In weekly practice tests, both you and your child can use the following 4 steps:
- Note the time allocated to a given practice paper.
- Begin the test and stop exactly when the time says, whether you have
finished or not.
- How many questions did your child leave out? Three, ten, fifteen? Regardless
of the number, congratulations – your child now has a starting point that lets
you both know what he or she can do within the time.
Now comes the value. Set your child a fun challenge:
- Can you answer just 1 more question within the given time in the next test?
Interestingly, by trying to beat a score by one, they may answer 2 or 3
more, just by being aware of it.
Next test after that, the same challenge – can they answer just one more question
than in the previous test?
You can work out that over a couple of months, it’s quite possible for your child to be
answering all the questions within the given time.
Just by increasing the number of questions they can confidently answer by 1 each
The key is a GRADUAL INCREASE. It is the art of the possible. The art of
happy. Better to first answer questions correctly, then answer quickly.
Eventually, a month before the test day at least, although it could be much sooner,
your child looks to finish practice tests with around 5 minutes to spare to use for
Introduce speed slowly. (Oxymoron alert – speed slowly…hmm.)
(Musical instrument lessons follow a similar method.)

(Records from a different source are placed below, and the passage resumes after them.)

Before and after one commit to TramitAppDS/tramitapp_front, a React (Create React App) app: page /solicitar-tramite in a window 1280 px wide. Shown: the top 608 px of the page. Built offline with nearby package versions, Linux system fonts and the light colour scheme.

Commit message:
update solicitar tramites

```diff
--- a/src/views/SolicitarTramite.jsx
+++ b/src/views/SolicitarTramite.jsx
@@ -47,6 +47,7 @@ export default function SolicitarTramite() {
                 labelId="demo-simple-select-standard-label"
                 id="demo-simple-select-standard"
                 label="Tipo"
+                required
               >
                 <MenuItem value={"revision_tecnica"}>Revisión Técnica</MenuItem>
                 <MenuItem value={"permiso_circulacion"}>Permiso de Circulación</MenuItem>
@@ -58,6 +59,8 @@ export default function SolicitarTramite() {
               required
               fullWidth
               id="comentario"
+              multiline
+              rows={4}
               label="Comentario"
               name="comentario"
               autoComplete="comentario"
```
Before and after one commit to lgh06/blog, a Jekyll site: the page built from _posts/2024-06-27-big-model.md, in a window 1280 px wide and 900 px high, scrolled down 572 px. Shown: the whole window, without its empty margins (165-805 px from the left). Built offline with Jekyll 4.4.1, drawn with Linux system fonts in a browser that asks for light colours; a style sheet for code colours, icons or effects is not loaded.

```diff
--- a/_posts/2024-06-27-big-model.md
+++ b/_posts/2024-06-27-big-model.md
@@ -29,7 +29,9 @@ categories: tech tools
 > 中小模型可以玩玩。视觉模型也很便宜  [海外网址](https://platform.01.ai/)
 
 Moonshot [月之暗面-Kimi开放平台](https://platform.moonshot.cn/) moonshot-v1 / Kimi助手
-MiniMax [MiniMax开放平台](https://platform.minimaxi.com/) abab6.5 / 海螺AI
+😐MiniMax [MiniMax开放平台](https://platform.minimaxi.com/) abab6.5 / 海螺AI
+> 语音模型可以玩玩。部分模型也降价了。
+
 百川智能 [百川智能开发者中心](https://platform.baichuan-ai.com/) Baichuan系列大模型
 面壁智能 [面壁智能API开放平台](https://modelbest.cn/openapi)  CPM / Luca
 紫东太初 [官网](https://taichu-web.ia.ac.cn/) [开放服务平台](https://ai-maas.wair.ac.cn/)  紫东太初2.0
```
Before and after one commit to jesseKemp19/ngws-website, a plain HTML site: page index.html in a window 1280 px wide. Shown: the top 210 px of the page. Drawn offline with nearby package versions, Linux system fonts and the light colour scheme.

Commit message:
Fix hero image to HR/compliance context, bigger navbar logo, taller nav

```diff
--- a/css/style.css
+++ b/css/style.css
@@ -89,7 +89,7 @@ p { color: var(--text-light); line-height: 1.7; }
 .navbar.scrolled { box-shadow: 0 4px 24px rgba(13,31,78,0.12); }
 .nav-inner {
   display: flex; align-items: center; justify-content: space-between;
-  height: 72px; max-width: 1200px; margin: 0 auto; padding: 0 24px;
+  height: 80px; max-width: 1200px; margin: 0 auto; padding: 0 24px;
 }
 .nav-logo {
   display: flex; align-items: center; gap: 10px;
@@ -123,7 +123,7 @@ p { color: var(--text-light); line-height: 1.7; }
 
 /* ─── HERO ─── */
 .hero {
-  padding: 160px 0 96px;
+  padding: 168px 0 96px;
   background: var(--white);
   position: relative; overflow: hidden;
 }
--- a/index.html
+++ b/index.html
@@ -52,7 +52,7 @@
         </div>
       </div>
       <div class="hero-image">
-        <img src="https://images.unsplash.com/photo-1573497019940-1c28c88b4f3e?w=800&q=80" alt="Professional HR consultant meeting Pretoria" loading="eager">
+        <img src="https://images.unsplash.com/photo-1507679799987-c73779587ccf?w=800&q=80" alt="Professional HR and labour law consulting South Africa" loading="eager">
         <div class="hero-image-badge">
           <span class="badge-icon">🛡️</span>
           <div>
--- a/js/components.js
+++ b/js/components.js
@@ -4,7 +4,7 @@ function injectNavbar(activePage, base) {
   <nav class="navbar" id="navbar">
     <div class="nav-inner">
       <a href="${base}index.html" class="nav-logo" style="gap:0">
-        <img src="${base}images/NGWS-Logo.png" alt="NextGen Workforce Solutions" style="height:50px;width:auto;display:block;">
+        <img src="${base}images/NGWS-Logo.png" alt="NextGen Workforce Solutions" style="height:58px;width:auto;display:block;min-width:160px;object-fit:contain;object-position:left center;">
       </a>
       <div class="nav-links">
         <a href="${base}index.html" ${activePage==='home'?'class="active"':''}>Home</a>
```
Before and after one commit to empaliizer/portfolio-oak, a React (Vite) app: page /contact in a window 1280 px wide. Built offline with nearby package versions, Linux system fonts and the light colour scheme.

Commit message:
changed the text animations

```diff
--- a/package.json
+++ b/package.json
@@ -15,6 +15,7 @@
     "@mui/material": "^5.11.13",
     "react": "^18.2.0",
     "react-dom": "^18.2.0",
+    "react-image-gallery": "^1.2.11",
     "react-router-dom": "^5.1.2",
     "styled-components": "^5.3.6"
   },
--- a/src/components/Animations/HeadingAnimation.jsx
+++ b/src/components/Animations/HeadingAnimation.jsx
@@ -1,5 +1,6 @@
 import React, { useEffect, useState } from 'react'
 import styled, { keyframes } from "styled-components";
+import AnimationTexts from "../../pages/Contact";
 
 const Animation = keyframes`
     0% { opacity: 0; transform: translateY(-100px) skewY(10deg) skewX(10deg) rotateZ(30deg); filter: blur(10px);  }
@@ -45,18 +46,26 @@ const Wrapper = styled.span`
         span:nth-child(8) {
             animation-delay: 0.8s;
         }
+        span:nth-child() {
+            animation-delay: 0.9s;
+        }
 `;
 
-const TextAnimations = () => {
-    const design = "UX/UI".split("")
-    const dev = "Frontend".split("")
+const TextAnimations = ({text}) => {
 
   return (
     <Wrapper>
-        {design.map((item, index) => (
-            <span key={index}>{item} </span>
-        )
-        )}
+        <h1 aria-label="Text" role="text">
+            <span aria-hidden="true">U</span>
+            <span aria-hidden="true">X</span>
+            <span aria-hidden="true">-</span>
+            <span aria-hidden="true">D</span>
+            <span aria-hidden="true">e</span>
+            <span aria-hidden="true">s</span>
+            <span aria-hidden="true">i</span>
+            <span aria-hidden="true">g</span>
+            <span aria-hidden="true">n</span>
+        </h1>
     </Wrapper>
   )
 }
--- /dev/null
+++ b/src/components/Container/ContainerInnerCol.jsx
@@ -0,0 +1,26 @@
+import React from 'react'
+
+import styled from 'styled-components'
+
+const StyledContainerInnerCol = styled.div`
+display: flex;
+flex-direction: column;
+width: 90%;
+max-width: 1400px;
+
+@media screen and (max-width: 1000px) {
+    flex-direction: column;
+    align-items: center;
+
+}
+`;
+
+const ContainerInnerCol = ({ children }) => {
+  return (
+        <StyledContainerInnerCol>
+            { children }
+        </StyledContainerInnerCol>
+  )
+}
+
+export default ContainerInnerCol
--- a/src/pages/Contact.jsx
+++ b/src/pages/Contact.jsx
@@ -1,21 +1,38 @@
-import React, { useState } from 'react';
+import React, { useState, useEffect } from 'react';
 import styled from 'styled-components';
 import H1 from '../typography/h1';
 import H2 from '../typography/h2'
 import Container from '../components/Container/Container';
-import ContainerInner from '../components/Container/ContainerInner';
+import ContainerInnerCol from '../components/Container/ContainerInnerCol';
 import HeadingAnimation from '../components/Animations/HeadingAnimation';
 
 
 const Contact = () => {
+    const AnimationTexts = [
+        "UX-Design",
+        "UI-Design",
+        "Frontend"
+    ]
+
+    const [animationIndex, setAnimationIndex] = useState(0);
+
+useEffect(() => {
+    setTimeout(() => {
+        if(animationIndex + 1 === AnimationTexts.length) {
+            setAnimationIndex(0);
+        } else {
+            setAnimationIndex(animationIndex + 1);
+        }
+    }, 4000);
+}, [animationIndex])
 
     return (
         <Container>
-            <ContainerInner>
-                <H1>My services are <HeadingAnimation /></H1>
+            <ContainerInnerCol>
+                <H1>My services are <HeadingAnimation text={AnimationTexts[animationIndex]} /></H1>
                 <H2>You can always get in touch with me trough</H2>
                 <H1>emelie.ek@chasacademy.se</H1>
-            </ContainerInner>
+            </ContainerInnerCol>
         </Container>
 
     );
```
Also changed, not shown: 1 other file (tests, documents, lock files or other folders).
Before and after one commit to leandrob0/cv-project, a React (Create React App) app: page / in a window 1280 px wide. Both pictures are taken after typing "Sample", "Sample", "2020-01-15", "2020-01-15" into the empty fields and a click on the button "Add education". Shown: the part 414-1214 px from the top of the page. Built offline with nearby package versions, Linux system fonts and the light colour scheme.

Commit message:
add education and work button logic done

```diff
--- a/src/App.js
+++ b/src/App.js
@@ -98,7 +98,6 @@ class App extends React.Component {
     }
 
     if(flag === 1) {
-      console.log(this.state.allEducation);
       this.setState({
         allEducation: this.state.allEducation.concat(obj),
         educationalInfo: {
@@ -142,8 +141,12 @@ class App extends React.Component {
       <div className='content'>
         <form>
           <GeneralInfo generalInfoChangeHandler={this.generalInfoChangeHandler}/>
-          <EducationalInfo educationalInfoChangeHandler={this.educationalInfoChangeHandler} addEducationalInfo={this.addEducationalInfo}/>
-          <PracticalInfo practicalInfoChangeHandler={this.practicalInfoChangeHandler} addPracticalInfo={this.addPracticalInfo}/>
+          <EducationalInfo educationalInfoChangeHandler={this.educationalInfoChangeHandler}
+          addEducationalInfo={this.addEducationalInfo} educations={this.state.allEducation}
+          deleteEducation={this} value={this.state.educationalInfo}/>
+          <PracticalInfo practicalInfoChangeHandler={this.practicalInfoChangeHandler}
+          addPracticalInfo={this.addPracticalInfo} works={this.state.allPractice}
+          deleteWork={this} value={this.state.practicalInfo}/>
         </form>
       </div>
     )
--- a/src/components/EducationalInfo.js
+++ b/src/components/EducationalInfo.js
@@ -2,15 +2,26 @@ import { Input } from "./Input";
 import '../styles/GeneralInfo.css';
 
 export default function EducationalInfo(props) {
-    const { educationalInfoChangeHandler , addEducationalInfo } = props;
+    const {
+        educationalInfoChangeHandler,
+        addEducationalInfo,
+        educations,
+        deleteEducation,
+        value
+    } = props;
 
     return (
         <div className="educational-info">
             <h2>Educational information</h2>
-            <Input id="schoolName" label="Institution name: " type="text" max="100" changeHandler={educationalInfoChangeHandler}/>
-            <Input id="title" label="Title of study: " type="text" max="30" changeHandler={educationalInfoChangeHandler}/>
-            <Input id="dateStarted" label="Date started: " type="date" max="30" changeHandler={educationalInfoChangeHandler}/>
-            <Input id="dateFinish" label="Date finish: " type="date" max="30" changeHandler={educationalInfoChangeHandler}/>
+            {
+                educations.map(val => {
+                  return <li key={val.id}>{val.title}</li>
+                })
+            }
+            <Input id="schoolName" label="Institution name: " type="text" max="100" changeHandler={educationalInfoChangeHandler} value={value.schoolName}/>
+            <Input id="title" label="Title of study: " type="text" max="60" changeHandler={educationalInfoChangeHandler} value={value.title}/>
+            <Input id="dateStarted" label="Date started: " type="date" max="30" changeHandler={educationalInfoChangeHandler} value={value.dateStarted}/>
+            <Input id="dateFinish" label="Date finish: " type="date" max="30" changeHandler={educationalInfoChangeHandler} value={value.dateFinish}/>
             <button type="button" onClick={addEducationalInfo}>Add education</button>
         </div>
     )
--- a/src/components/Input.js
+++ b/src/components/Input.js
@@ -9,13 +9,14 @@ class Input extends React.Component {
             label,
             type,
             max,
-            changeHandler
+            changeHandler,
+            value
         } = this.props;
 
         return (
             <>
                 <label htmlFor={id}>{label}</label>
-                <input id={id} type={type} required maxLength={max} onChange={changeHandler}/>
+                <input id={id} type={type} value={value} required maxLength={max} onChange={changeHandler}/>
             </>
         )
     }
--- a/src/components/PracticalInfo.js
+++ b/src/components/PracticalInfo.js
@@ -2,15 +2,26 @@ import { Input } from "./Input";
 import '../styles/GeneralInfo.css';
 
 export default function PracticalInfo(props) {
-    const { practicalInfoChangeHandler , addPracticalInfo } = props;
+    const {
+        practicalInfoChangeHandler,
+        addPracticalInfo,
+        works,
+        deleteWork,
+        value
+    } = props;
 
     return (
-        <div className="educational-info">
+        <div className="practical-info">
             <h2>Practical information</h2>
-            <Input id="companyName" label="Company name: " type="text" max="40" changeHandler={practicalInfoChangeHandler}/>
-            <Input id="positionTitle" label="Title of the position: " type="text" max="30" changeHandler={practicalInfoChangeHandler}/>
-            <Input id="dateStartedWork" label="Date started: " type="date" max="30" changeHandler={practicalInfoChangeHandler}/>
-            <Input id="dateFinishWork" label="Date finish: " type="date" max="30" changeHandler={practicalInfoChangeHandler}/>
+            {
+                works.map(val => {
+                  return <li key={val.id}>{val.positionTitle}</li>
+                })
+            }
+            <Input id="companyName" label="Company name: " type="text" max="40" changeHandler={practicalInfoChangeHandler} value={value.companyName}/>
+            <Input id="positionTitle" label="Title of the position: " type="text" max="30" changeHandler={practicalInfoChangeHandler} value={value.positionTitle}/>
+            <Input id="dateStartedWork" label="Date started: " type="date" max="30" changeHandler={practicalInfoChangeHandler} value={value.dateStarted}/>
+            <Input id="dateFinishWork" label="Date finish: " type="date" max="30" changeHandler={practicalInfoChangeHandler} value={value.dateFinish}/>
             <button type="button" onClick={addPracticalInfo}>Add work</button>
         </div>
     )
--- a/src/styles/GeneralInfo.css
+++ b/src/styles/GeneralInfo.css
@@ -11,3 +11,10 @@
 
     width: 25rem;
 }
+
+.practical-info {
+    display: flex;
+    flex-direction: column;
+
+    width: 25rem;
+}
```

It is better to learn to recognise the tricks multiple choice tests play, better to learn
neat and effective ways to find the information and avoid the tricks played by the
answers; thereafter, turning up the speed will have a purpose. Is there any point in doing something wrong fast?
HAPPY TIP: The Go Forwards technique is also a fantastic booster for creative
If your child writes a couple of paragraphs in an initial session, praise them, then in
the next session, issue a relaxed challenge to write one more sentence next time.
Continue to issue fresh challenges to add extra sentences in the next piece of
You may wish to pace this challenge to every second or third piece of writing, so they are not always thinking of increasing quantity at the expense of quality.
I hope this is helpful advice. Please come back for classroom 4 in the next couple of days.